Is the air in an aeroplane recycled throughout the journey?
Yes, it is re-cycled many times. This usually happens as 'bleed off' of engine intake air.
How an aeroplane without having any contact with land unlike a house on the land travelling in the air lands at the specified place when earth rotates speedily?
30 -35 minutes inside the tunnel. Quoting ROM Eurotunnel's website ... "What to expect during your journey "Passengers stay with their vehicle throughout the journey in bright, air-conditioned carriages. Sit back and relax, or get out and stretch your legs. The visual display screens offer information about your journey. Onboard staff will be happy to answer any questions. Whatever you choose to do, the 35 minute journey will be over much quicker than you think".
Whilst there were many endeavours to create an 'air plane' the first recognised successful designers of a heavier-than-air aeroplane were the Wright Brothers, who successfully kept their motorised air frame aloft for twelve seconds on December 17th, 1903. Brothers, Wilbur and Orville Wright first successfully flew glider planes in 1900 and began working on a motorised version of the aeroplane. This was at Kitty Hawk North Carolina.
It is air friction. An aeroplane flying into a headwind will use up much more fuel than an aeroplane flying with a tailwind. Air friction means that a feather would take much longer to reach the ground than a lead weight dropped from the same height. Yet, if the feather and the lead weight were to be dropped in a vacuum (not subjected to air resistance) they would both reach the ground at the same…
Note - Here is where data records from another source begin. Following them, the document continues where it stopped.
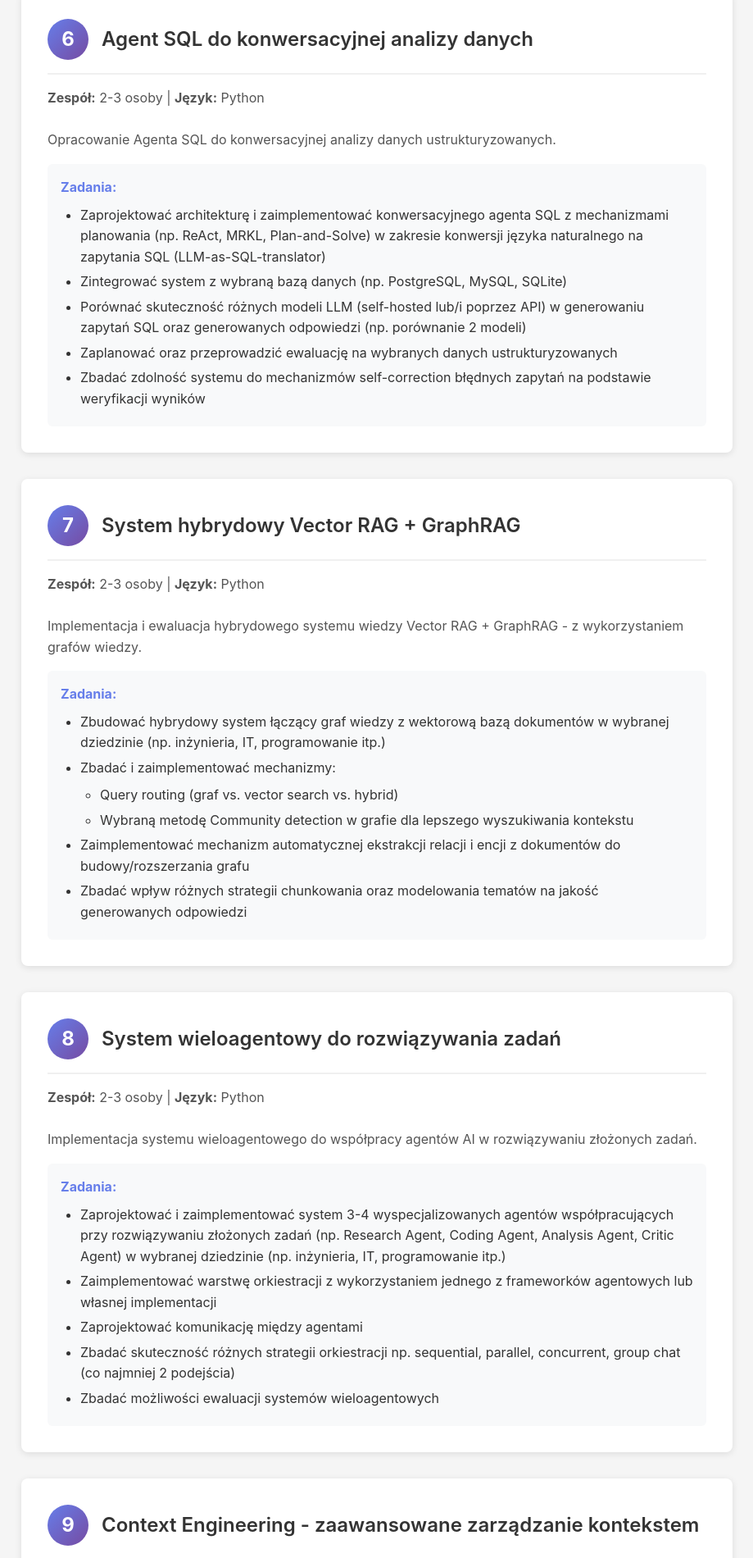
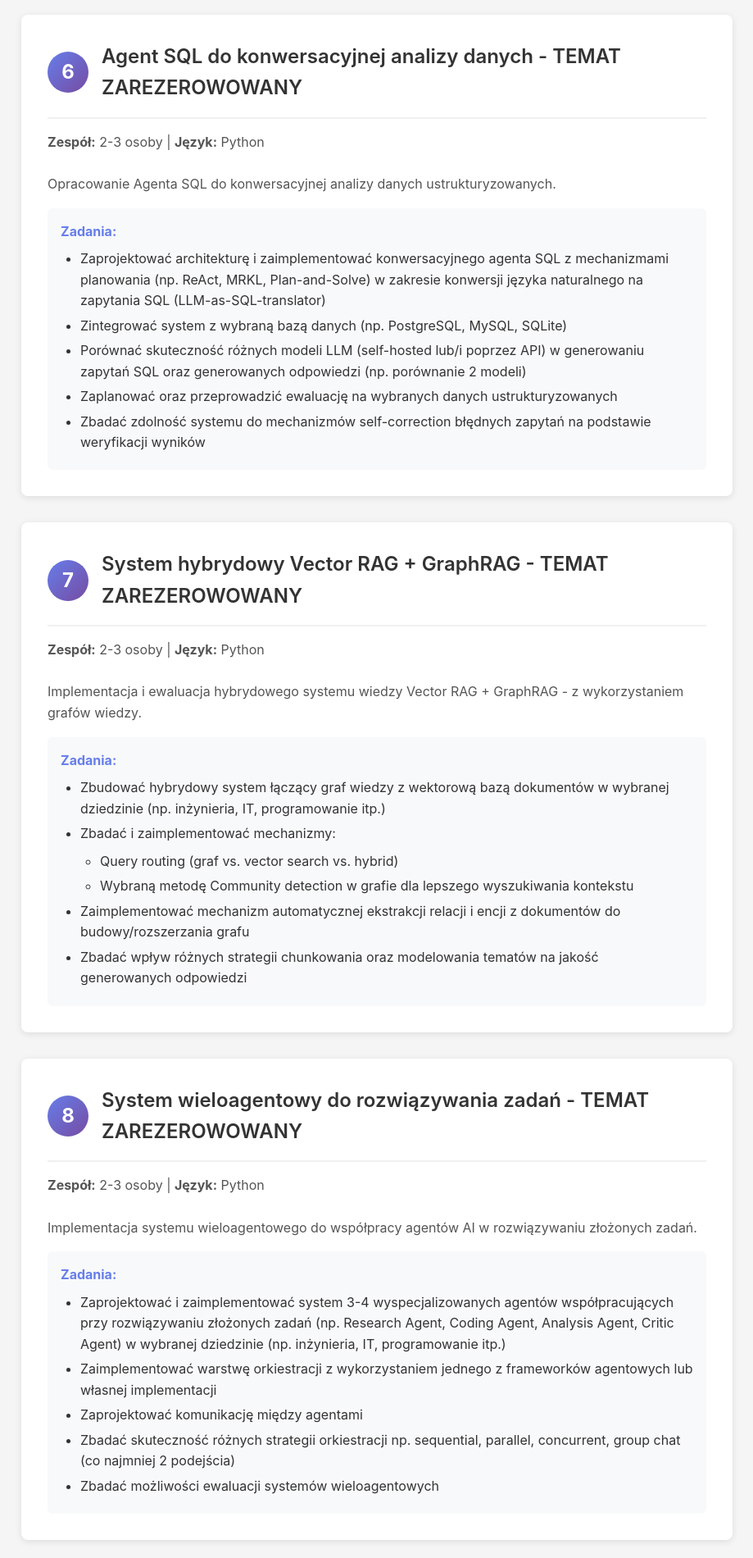
Before and after one commit to norbrtf/nlp-projects, a plain HTML site: page index.html in a window 1280 px wide. Shown: the part 900-2800 px from the top of the page at 82% size, without its empty margins (180-1099 px from the left). Drawn offline with Linux system fonts and the light colour scheme.

Commit message:
Update status

```diff
--- a/index.html
+++ b/index.html
@@ -168,7 +168,7 @@
         <div class="exercise">
             <div class="exercise-header">
                 <div class="exercise-number">5</div>
-                <div class="exercise-title">Implementacja i ewaluacja systemu RAG</div>
+                <div class="exercise-title">Implementacja i ewaluacja systemu RAG - TEMAT ZAREZEROWOWANY</div>
             </div>
             <div class="exercise-description">
                 <strong>Zespół:</strong> 2-3 osoby | <strong>Język:</strong> Python<br><br>
@@ -189,7 +189,7 @@
         <div class="exercise">
             <div class="exercise-header">
                 <div class="exercise-number">6</div>
-                <div class="exercise-title">Agent SQL do konwersacyjnej analizy danych</div>
+                <div class="exercise-title">Agent SQL do konwersacyjnej analizy danych - TEMAT ZAREZEROWOWANY</div>
             </div>
             <div class="exercise-description">
                 <strong>Zespół:</strong> 2-3 osoby | <strong>Język:</strong> Python<br><br>
@@ -210,7 +210,7 @@
         <div class="exercise">
             <div class="exercise-header">
                 <div class="exercise-number">7</div>
-                <div class="exercise-title">System hybrydowy Vector RAG + GraphRAG</div>
+                <div class="exercise-title">System hybrydowy Vector RAG + GraphRAG - TEMAT ZAREZEROWOWANY</div>
             </div>
             <div class="exercise-description">
                 <strong>Zespół:</strong> 2-3 osoby | <strong>Język:</strong> Python<br><br>
@@ -235,7 +235,7 @@
         <div class="exercise">
             <div class="exercise-header">
                 <div class="exercise-number">8</div>
-                <div class="exercise-title">System wieloagentowy do rozwiązywania zadań</div>
+                <div class="exercise-title">System wieloagentowy do rozwiązywania zadań - TEMAT ZAREZEROWOWANY</div>
             </div>
             <div class="exercise-description">
                 <strong>Zespół:</strong> 2-3 osoby | <strong>Język:</strong> Python<br><br>
@@ -256,7 +256,7 @@
         <div class="exercise">
             <div class="exercise-header">
                 <div class="exercise-number">9</div>
-                <div class="exercise-title">Context Engineering - zaawansowane zarządzanie kontekstem</div>
+                <div class="exercise-title">Context Engineering - zaawansowane zarządzanie kontekstem - TEMAT ZAREZEROWOWANY</div>
             </div>
             <div class="exercise-description">
                 <strong>Zespół:</strong> 2-3 osoby | <strong>Język:</strong> Python<br><br>
@@ -276,7 +276,7 @@
     </div>
 
     <footer>
-        <p>Ostatnia aktualizacja: 10 października 2025</p>
+        <p>Ostatnia aktualizacja: 29 października 2025</p>
     </footer>
 </body>
 </html>
```
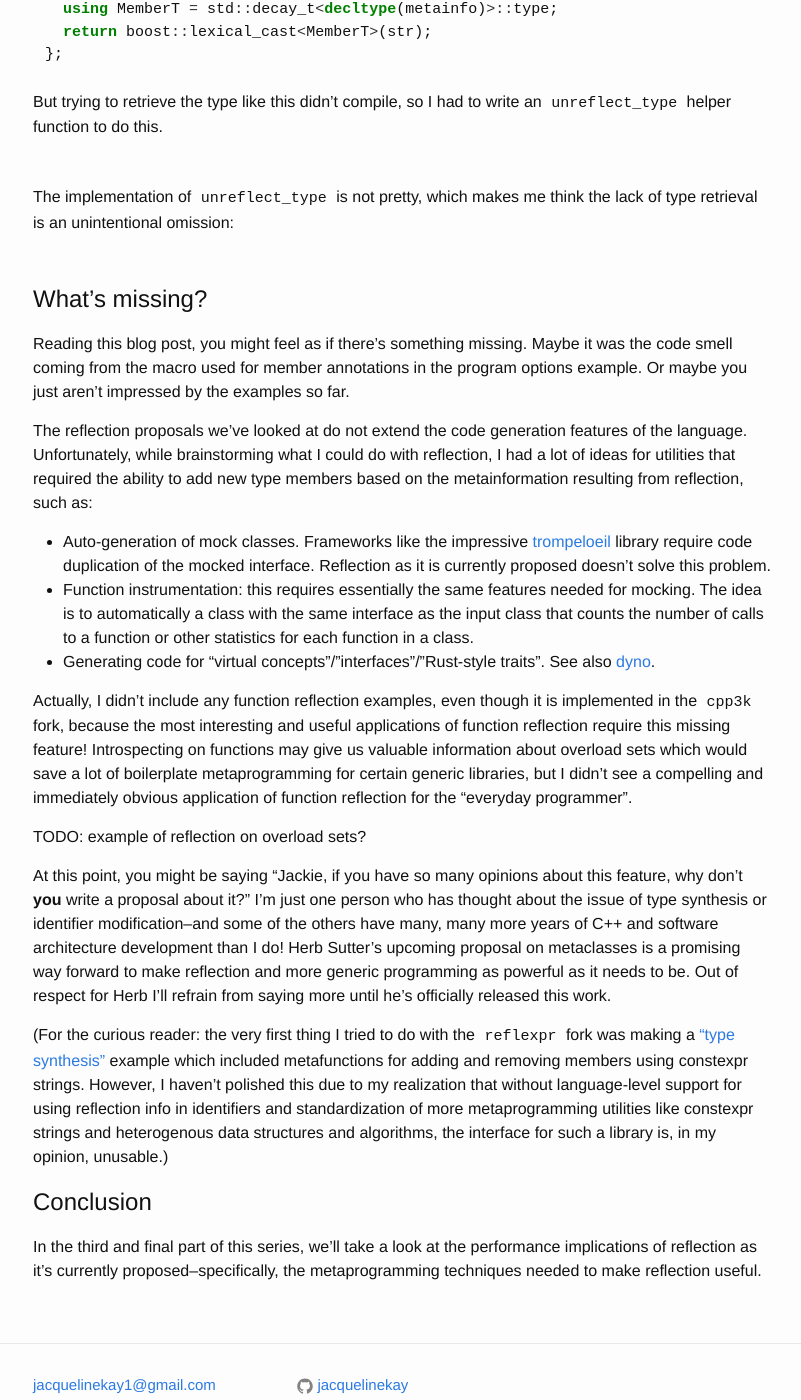
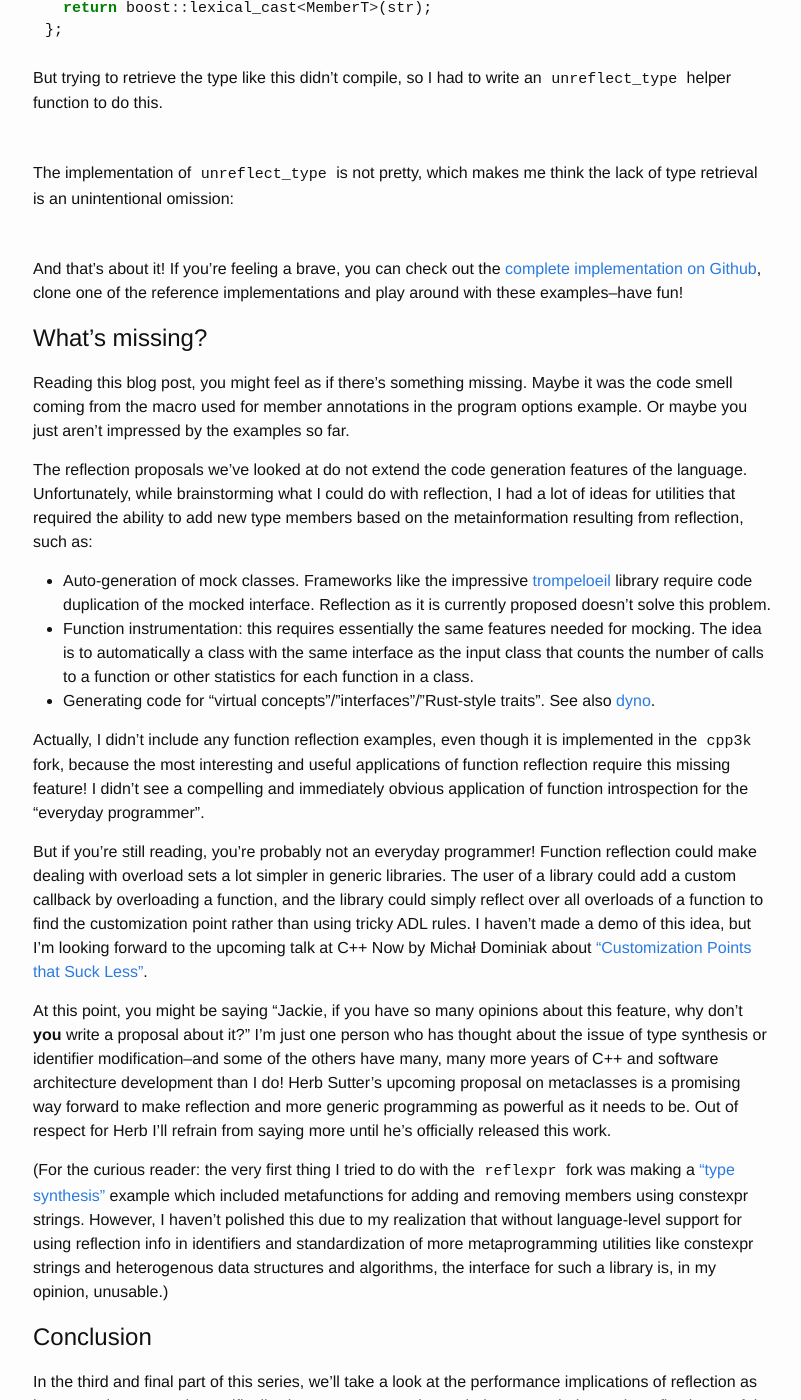
Before and after one commit to jacquelinekay/jacquelinekay.github.io, a Jekyll site: the page built from preview/reflection2.md, in a window 1280 px wide and 1400 px high, scrolled down 7122 px. Shown: the whole window, without its empty margins (237-1038 px from the left). Built offline with Jekyll 4.4.1, drawn with Linux system fonts in a browser that asks for light colours; some of the changed text lies outside the part shown.

Commit message:
Fill out TODOs

````diff
--- a/preview/reflection2.md
+++ b/preview/reflection2.md
@@ -13,7 +13,7 @@ Disclaimer: these reference implementations do not represent the final state of
 
 # Generating comparison operators
 
-Have you ever written a tedious equality operator that checked for the equality of every member of a regular type? Have you ever written a code generation tool for generator such a function? You're not the only one. In fact, this is such a problem that someone wrote a standards proposal for adding default comparison operators for regular types to the language ([N3950](http://www.open-std.org/jtc1/sc22/wg21/docs/papers/2014/n3950.html)). (TODO: show the one Herb proposed too?)
+Have you ever written a tedious equality operator that checked for the equality of every member of a regular type? Have you ever written a code generation tool for generator such a function? You're not the only one. In fact, this is such a problem that someone wrote a standards proposal for adding default comparison operators for regular types to the language ([N3950](http://www.open-std.org/jtc1/sc22/wg21/docs/papers/2014/n3950.html)).
 
 It turns out that with reflection, you can write a generic equality operator for any type composed of equality-comparable members!
 
@@ -193,6 +193,8 @@ The implementation of `unreflect_type` is not pretty, which makes me think the l
 
 ```c++ {% include utils/includelines filename='code/reflection/cpp3k/refl_utilities.hpp' start=36 count=8 %}```
 
+And that's about it! If you're feeling a brave, you can check out the [complete implementation on Github](https://github.com/jacquelinekay/reflection_experiments), clone one of the reference implementations and play around with these examples--have fun!
+
 # What's missing?
 
 Reading this blog post, you might feel as if there's something missing. Maybe it was the code smell coming from the macro used for member annotations in the program options example. Or maybe you just aren't impressed by the examples so far.
@@ -203,9 +205,9 @@ The reflection proposals we've looked at do not extend the code generation featu
 - Function instrumentation: this requires essentially the same features needed for mocking. The idea is to automatically a class with the same interface as the input class that counts the number of calls to a function or other statistics for each function in a class.
 - Generating code for "virtual concepts"/"interfaces"/"Rust-style traits". See also [dyno](https://github.com/ldionne/dyno).
 
-Actually, I didn't include any function reflection examples, even though it is implemented in the `cpp3k` fork, because the most interesting and useful applications of function reflection require this missing feature! Introspecting on functions may give us valuable information about overload sets which would save a lot of boilerplate metaprogramming for certain generic libraries, but I didn't see a compelling and immediately obvious application of function reflection for the "everyday programmer".
+Actually, I didn't include any function reflection examples, even though it is implemented in the `cpp3k` fork, because the most interesting and useful applications of function reflection require this missing feature! I didn't see a compelling and immediately obvious application of function introspection for the "everyday programmer".
 
-TODO: example of reflection on overload sets?
+But if you're still reading, you're probably not an everyday programmer! Function reflection could make dealing with overload sets a lot simpler in generic libraries. The user of a library could add a custom callback by overloading a function, and the library could simply reflect over all overloads of a function to find the customization point rather than using tricky ADL rules. I haven't made a demo of this idea, but I'm looking forward to the upcoming talk at C++ Now by Michał Dominiak about ["Customization Points that Suck Less"](https://cppnow2017.sched.com/event/A8J4/customization-points-that-suck-less).
 
 At this point, you might be saying "Jackie, if you have so many opinions about this feature, why don't **you** write a proposal about it?" I'm just one person who has thought about the issue of type synthesis or identifier modification--and some of the others have many, many more years of C++ and software architecture development than I do! Herb Sutter's upcoming proposal on metaclasses is a promising way forward to make reflection and more generic programming as powerful as it needs to be. Out of respect for Herb I'll refrain from saying more until he's officially released this work.
 
````
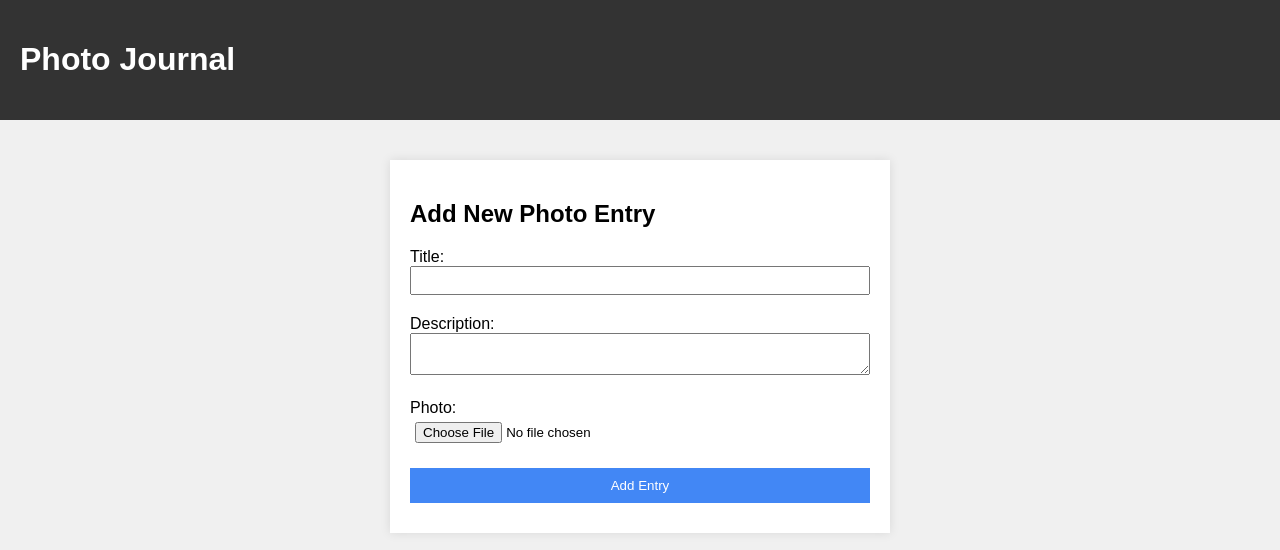
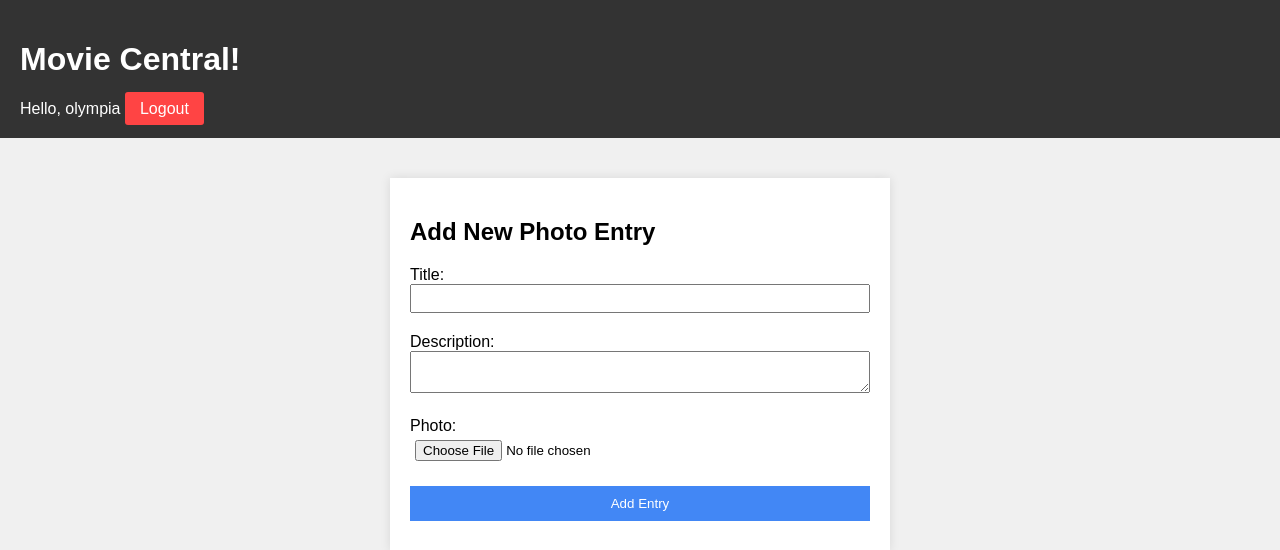
Before and after one commit to DexonCat43/Software-Assignment, a Flask app: page / in a window 1280 px wide. Shown: the top 550 px of the page. Run offline with Flask 3, Linux system fonts and the light colour scheme; a user stored in the database is signed in; data that the repository does not hold is empty.

Commit message:
Update base.html
nothing has changed since the photo journal so im updating it all, on vscode when i change code it says there are no stages to commit so it hasnt commited anything since the start of the photojournal

```diff
--- a/templates/base.html
+++ b/templates/base.html
@@ -3,16 +3,38 @@
 <head>
     <meta charset="UTF-8">
     <meta name="viewport" content="width=device-width, initial-scale=1.0">
-    <title>Photo Journal</title>
-    <link rel="stylesheet" href="{{ url_for('static', filename='css/style.css') }}">
-    <link rel="icon" type="image/x-icon" href="{{ url_for('static', filename='icons/favicon.png') }}">
-    <meta name="theme-color" content="#000000">
+    <title>Movie Review</title>
+    <link rel="stylesheet" href="{{ url_for('static', filename='css/style.css') }}">  <!-- Link to the CSS file -->
+    <link rel="icon" type="image/x-icon" href="{{ url_for('static', filename='icons/favicon.png') }}">  <!-- Favicon for the website -->
+    <meta name="theme-color" content="#000000">  <!-- Theme color for the browser -->
+    <link rel="manifest" href="/manifest.json">  <!-- Link to the manifest file -->
+    <script>
+        // Register service worker
+        if ('serviceWorker' in navigator) {
+            window.addEventListener('load', () => {
+                navigator.serviceWorker.register('/service-worker.js')
+                    .then(registration => {
+                        console.log('ServiceWorker registration successful with scope: ', registration.scope);
+                    })
+                    .catch(err => {
+                        console.error('ServiceWorker registration failed: ', err);
+                    });
+            });
+        }
+    </script>
 </head>
 <body>
     <div class="header">
-        <h1>Photo Journal</h1>
+        <h1>Movie Central!</h1>
+        {% if session.user_id %}
+            <div>
+                Hello, {{ session.username }}
+                <a href="{{ url_for('logout') }}" class="logout-button">Logout</a>  <!-- Logout button -->
+            </div>
+        {% endif %}
     </div>
     <div class="main">
+        <!-- Display flash messages -->
         {% with messages = get_flashed_messages(with_categories=true) %}
             {% if messages %}
                 {% for category, message in messages %}
```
During the journey, the tyre heats up and heats the air inside the tyre. The air then slightly increases in pressure. After the journey, the tyre cools down and the air cools down too, restoring the original pressure. It is best to inflate tyres when they are warm so the pressure is correct when they are running.
On commercial airliners the jet turbines are also used to cram air into small ducts (at very high pressure) which is mixed with recycled air and then bled back into the cabin through the air conditioning. On commercial airliners the jet turbines are also used to cram air into small ducts (at very high pressure) which is mixed with recycled air and then bled back into the cabin through the air conditioning.